About this exercise:
Within this listing, how many lines carry the string "Entrylist"? State the number only.

Supplied material:
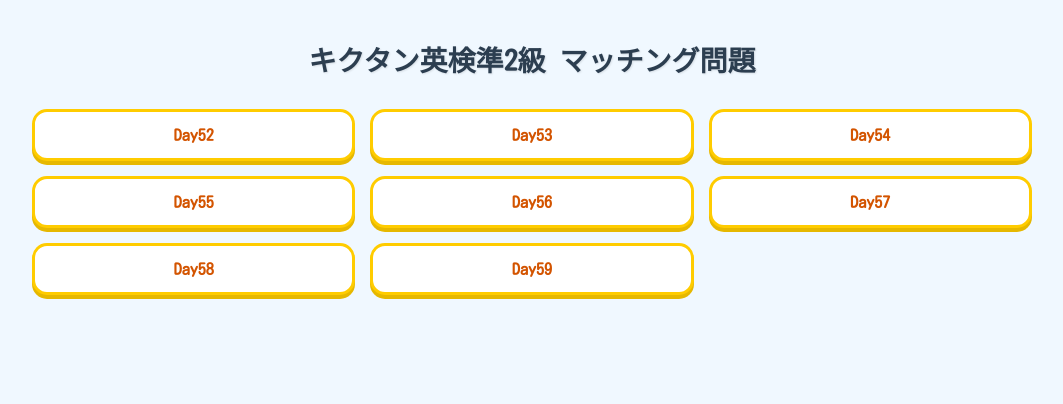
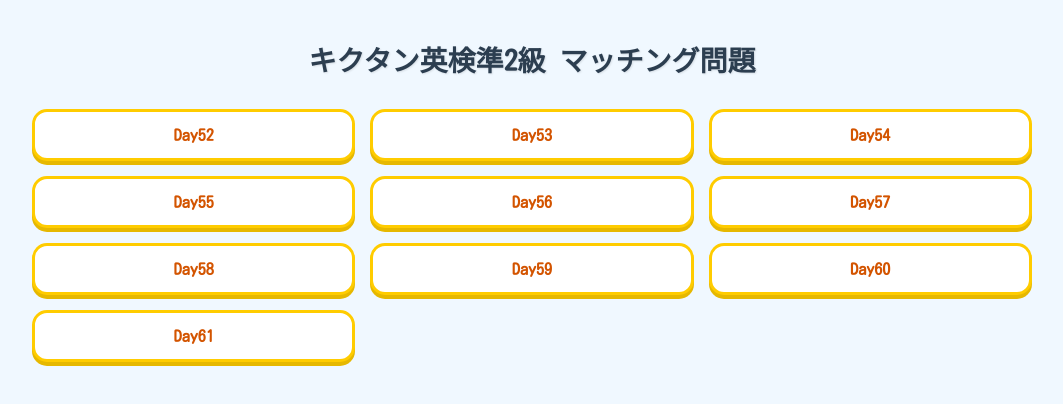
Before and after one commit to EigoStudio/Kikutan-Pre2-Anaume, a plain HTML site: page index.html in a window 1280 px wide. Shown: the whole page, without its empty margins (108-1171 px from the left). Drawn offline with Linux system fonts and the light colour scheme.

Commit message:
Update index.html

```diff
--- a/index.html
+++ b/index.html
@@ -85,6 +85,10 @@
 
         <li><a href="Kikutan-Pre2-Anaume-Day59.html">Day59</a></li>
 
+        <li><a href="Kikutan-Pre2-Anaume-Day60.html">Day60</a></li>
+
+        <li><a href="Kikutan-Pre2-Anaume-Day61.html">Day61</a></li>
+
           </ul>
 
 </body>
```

...

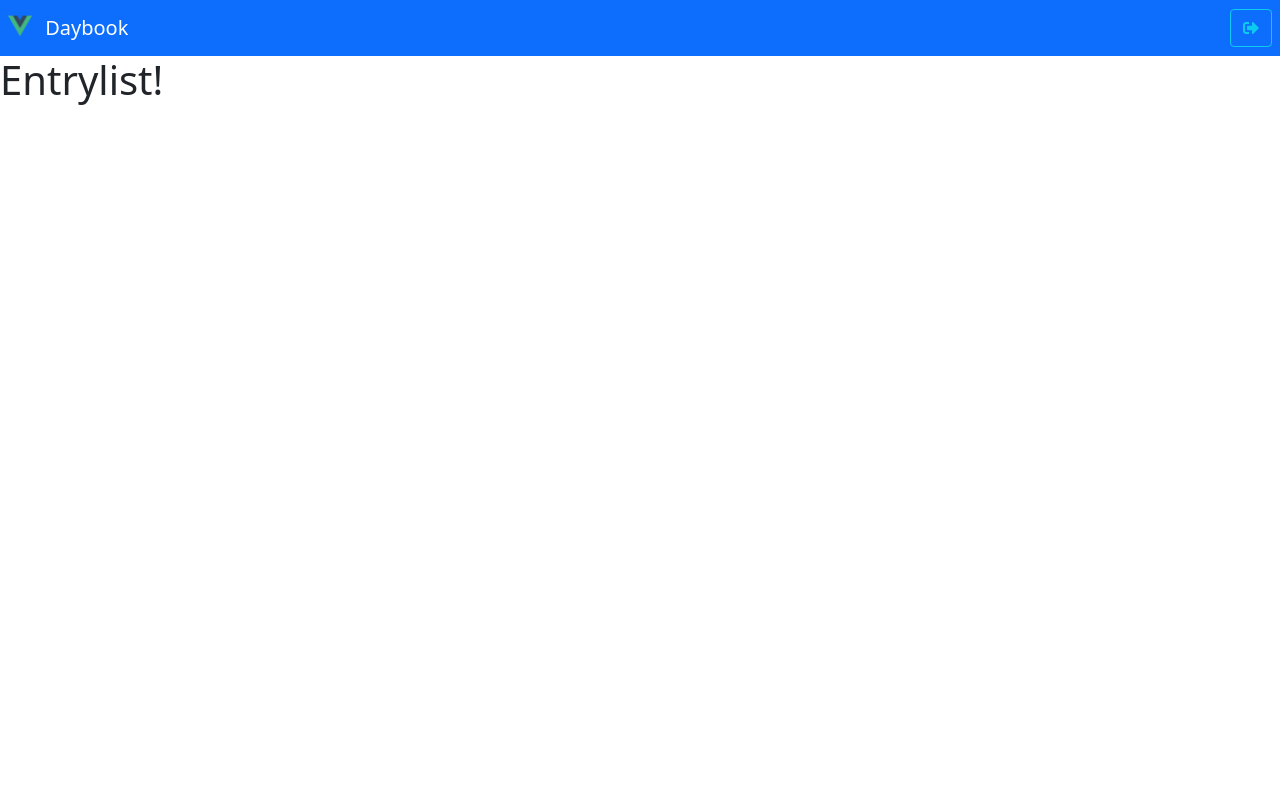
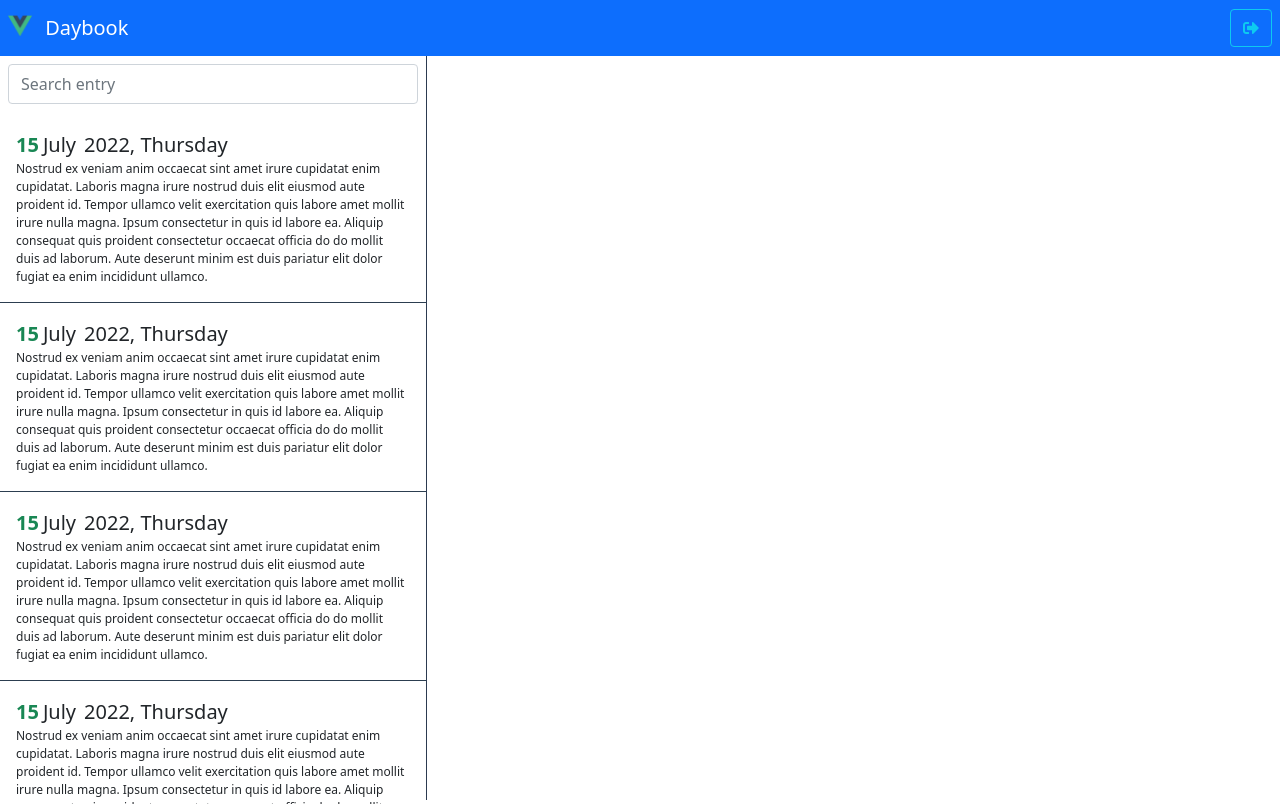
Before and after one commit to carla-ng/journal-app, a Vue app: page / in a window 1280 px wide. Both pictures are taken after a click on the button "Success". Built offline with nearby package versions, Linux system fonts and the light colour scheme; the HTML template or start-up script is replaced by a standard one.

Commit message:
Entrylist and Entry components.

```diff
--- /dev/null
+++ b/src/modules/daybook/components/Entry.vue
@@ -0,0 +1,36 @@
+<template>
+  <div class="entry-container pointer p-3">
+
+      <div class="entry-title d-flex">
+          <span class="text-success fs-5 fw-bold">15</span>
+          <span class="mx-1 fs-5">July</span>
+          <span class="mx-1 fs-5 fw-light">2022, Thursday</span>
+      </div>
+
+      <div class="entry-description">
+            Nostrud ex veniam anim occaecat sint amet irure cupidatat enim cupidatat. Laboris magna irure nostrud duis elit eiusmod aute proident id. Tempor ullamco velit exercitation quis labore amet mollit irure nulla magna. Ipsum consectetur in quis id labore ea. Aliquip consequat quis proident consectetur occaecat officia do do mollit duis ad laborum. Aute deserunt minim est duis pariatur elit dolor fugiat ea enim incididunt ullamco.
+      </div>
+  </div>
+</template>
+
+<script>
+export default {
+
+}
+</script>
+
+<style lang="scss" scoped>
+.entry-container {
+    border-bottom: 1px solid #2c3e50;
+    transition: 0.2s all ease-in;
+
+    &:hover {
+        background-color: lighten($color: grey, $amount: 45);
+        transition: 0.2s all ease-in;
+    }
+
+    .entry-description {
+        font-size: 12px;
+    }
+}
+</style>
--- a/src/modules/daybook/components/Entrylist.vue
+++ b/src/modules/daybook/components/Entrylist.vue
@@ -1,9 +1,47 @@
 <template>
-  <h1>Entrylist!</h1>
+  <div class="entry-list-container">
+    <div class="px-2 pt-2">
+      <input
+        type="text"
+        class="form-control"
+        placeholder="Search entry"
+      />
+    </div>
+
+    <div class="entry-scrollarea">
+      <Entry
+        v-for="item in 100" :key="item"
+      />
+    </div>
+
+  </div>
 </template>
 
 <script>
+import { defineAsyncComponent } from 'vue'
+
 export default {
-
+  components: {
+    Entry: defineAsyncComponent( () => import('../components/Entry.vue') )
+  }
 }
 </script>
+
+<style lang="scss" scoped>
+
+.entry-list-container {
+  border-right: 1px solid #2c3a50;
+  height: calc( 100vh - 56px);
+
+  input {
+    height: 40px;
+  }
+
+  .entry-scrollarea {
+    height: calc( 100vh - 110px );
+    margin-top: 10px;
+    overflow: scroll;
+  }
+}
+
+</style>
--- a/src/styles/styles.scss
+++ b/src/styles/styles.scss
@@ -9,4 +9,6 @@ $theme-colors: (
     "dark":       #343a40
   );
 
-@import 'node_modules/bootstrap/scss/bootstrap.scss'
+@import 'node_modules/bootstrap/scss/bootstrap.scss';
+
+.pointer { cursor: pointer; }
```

Output for this task:
4